Finite time thermodynamics is a well established field of applied thermodynamics. The key assumption of this approach is the validity of the concept of endoreversibility. In this article, a hypothesis is formulated, and subsequently formally proved, that this concept rests on a fallacious argument. The concept of endoreversibility is inherently inconsistent with the postulated set of assumptions because the internal reversibility of a thermal system appears to be contradictory to an existence of external finite area heat exchangers that communicate with the endoreversible internal part across the finite temperature gaps. The irreversibilities contributed by the system components are inherently interconnected. As a consequence, the maximum power efficiency between the given temperature levels and as predicted by finite time thermodynamics assuming that the heat input into the system is free to vary, i.e., is incorrect.

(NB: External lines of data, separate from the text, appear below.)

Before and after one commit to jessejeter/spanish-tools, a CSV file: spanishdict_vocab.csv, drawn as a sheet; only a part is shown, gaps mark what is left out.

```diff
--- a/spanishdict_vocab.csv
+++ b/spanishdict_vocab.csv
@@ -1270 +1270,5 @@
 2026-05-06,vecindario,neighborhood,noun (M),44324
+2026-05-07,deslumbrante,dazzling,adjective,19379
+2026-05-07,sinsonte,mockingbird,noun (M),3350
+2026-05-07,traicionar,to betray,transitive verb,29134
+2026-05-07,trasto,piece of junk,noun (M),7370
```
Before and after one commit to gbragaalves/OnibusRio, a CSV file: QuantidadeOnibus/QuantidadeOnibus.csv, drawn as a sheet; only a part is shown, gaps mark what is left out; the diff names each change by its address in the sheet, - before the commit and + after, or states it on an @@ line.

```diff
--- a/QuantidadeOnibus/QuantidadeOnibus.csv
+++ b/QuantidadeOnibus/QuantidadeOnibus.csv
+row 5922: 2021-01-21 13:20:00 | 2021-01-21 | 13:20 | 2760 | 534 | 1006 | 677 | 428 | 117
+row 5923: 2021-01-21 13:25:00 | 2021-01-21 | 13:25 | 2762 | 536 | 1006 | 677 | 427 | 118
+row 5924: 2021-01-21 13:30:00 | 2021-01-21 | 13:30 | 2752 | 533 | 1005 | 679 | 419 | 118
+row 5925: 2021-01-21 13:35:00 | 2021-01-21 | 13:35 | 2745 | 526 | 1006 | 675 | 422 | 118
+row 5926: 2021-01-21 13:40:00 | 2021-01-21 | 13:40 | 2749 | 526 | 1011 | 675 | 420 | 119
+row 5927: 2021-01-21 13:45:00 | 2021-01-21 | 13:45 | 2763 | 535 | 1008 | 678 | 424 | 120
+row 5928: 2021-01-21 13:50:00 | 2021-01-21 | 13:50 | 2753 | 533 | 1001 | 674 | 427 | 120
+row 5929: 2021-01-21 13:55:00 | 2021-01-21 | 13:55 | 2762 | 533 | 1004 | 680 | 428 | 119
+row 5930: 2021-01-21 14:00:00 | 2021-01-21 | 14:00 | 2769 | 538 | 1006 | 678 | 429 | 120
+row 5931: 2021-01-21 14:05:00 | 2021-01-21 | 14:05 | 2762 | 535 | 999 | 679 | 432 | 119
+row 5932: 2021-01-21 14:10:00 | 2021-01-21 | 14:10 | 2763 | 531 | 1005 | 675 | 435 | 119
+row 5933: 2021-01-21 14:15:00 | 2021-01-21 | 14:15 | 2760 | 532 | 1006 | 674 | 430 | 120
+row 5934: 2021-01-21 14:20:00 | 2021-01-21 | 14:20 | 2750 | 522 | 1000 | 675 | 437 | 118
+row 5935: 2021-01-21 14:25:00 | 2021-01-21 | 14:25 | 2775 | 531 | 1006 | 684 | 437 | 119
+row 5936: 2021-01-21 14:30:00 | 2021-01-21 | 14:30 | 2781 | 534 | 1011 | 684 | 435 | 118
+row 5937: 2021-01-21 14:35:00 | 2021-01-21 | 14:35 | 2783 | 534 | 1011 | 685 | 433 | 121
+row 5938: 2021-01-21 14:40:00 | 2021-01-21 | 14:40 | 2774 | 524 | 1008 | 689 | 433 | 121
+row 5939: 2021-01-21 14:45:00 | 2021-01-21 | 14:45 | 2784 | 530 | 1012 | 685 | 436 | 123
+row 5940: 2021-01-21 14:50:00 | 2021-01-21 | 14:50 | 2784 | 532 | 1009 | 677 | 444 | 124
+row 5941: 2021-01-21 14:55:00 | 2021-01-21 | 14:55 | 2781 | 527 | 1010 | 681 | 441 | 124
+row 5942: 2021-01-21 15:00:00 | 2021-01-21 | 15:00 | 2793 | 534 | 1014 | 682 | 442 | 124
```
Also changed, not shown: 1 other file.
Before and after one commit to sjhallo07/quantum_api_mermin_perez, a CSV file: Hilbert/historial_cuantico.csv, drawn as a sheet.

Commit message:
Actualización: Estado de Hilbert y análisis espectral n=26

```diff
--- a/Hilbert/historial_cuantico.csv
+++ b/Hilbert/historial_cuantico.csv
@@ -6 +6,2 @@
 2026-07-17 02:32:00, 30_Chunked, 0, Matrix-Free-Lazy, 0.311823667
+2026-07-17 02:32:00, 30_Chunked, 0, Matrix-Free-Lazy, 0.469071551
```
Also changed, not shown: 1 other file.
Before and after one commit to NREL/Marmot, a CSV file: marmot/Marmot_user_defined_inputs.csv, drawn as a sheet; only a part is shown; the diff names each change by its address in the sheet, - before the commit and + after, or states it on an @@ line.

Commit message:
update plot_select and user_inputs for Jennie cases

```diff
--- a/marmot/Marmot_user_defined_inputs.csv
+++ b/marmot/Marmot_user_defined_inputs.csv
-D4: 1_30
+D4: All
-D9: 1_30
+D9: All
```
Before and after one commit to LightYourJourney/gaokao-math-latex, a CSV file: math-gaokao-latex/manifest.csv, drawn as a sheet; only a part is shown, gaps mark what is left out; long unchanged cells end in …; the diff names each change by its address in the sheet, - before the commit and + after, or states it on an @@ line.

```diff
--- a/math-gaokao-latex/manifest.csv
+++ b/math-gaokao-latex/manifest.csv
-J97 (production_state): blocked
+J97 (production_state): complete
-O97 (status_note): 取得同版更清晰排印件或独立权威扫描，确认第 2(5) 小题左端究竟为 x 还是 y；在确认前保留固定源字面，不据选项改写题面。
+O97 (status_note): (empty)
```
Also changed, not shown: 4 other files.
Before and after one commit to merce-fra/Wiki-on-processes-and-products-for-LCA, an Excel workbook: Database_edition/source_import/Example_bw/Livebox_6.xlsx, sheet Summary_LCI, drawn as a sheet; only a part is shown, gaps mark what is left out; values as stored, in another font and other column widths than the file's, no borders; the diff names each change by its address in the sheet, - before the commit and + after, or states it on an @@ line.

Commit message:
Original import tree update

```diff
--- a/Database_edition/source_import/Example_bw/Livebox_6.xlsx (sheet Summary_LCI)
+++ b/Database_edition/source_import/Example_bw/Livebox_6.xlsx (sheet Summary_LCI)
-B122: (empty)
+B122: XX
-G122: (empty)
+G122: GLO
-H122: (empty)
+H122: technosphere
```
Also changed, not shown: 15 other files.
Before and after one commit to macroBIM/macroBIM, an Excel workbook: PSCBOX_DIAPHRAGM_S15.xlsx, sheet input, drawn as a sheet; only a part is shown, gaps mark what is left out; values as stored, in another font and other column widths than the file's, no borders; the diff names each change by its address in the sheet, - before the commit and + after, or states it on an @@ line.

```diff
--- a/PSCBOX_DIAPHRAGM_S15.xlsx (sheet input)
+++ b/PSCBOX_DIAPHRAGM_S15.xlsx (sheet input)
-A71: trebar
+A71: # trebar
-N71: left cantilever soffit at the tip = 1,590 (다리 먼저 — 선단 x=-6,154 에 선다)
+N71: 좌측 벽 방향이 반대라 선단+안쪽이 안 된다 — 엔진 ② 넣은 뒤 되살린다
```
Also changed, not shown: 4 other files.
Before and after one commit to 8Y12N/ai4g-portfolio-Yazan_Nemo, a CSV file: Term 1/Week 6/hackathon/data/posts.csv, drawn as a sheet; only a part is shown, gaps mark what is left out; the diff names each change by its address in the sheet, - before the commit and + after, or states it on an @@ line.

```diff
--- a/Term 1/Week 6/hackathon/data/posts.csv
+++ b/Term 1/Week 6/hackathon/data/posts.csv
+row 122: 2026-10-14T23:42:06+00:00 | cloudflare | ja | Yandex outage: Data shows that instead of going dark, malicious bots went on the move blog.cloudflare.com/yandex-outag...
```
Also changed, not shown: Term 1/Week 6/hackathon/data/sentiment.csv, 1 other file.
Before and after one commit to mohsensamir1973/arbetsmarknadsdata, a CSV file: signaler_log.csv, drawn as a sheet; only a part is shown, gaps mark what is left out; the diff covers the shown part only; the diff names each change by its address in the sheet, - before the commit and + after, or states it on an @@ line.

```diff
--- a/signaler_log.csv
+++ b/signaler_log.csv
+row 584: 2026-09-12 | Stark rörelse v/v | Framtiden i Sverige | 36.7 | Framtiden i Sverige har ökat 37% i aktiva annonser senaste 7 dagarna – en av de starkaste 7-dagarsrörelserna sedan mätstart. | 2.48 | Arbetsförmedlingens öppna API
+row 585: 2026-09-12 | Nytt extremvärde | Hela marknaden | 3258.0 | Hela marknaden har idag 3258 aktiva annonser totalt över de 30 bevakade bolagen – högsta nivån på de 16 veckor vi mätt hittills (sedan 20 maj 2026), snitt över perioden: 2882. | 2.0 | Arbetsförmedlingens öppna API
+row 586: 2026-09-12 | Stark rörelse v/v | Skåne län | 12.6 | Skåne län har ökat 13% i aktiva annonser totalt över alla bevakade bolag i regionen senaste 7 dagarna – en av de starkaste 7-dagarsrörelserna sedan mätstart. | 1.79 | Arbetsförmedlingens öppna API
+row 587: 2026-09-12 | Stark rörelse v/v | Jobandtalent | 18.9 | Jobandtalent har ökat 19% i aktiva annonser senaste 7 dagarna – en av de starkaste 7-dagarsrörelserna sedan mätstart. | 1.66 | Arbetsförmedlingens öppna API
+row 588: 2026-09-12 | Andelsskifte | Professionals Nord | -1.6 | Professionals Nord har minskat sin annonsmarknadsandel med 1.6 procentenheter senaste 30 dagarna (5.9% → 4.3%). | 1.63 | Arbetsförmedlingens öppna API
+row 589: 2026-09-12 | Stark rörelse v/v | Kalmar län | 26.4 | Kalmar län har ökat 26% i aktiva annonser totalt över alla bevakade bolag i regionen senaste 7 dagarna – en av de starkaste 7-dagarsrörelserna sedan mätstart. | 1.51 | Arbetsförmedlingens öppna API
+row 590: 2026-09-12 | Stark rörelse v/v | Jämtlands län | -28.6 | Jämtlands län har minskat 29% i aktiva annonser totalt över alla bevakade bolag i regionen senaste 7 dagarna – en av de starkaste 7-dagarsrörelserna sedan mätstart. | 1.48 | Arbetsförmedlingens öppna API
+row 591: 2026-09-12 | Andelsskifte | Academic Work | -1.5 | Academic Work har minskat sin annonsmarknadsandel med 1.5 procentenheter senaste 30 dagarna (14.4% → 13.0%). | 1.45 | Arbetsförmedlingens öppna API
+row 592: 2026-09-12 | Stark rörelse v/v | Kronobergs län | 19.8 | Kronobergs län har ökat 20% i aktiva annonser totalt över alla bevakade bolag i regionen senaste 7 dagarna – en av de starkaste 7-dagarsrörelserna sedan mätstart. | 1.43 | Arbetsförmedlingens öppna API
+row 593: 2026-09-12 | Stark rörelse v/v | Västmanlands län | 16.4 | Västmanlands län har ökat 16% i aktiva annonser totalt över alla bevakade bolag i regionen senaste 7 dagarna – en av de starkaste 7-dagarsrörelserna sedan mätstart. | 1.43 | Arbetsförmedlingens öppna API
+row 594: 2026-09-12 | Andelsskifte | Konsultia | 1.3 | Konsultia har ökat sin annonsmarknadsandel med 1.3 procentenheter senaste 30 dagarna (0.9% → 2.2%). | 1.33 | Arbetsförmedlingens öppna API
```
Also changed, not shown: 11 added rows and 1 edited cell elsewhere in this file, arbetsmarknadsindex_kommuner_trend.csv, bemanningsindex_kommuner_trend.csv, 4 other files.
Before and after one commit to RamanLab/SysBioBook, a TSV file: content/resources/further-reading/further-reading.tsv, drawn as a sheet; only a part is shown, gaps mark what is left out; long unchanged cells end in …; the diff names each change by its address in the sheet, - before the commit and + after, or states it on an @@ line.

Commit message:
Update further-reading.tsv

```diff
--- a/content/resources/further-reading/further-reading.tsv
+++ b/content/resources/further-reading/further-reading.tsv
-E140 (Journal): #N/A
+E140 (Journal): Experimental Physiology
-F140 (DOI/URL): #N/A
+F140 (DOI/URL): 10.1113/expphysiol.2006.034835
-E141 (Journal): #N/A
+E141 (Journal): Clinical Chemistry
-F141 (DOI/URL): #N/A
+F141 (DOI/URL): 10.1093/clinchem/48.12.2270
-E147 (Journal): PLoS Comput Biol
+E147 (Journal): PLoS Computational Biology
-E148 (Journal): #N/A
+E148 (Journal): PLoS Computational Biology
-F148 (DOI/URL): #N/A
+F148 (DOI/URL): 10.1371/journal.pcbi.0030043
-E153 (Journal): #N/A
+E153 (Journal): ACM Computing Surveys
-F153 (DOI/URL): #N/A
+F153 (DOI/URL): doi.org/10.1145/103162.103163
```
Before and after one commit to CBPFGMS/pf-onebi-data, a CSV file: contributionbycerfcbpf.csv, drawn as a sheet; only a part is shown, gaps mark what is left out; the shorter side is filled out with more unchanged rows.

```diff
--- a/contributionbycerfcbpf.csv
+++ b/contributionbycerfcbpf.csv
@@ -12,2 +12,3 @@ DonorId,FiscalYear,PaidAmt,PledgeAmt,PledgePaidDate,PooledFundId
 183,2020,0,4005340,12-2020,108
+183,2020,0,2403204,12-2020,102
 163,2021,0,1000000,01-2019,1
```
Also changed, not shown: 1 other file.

In addition, the magnitude of this figure of merit may be even smaller compared to the efficiency of a real system.
Narrowband laser produced extreme ultraviolet sources adapted to silicon/molybdenum multilayer optics83(1998); http://dx.doi.org/10.1063/1.367238View Description Hide Description
The extreme ultraviolet radiation emitted from a plasma generated by a pulsed Nd:yttrium aluminum garnet laser is investigated around 13 nm wavelength for several low elements (lithium, nitrogen, oxygen, fluorine). A narrowband EUVsource can be designed by using the narrowband line emission of low elements in combination with the broadband reflection characteristic of silicon/molybdenum (Si/Mo) multilayer mirrors. Experimental results are discussed within a theoretical model, which allows a deduction of an optimization criterion for a maximum conversion efficiency. The Lyman-α line of hydrogenlike lithium ions fulfills the demands for high intense, free-standing narrowband emission at the long wavelength side of the silicon absorption edge.
Numerical calculations of the temperature distribution and the cooling speed in the laser-heated diamond anvil cell83(1998); http://dx.doi.org/10.1063/1.367239View Description Hide Description
Numerical calculations have been done to reveal temperature distributions and cooling speeds of laser-heated samples in a diamond anvil cell. The distributions were calculated for variable experimental parameters including the diameter of the laser beam, anvil gap, and sample. The results show that the radial temperature distribution in all samples is Gaussian. The axial temperature gradient is in samples heated by a broad laser beam of 100 μm diameter, and is when a narrow laser beam of 10 μm diameter is used. The broad beam can generate a less extreme temperature gradient in both radial and axial directions as compared with the narrow beam, whereas the temperature gradient strongly depends on the anvil gap, although this is minimized when a narrow beam is used. When the narrow beam is used to heat samples, the surface temperature of the anvil culet can be kept below 400 K; thus, the narrow beam is suitable for heating samples under high pressure while keeping anvil temperatures low. Cooling speeds of the laser-heated samples were found to be from to The discrepancy between actual sample temperature and measuredtemperature was also evaluated. To measure the peak temperature of a sample heated by a laser with a Gaussian power distribution within 5% accuracy, radiation from a circular area of less than of the Gaussian must be observed.
83(1998); http://dx.doi.org/10.1063/1.367240View Description Hide Description
Phosphor powder of ZnS:Cu,Al,Au has been subjected to electron bombardment (2 keV, ) in residual gas pressures ranging from to Auger electron spectroscopy and cathodoluminescence (CL), both excited by the same electron beam, were used to monitor changes in the surface chemistry and cathodoluminescent brightness versus vacuum conditions during electron bombardment. A direct correlation between the surface reactions and the degradation of CL brightness was observed. The formation of a nonluminescent ZnO layer on the surface of the phosphor was largely responsible for the degradation of the ZnS. The aging of the phosphor was not only a function of the charge per unit area (Coulomb dose) bombarding the surface, but also a function of residual gas pressure and composition. In particular, had the greatest effect on the rate of degradation. The results are interpreted in terms of an electron-beam stimulated surface chemical reaction.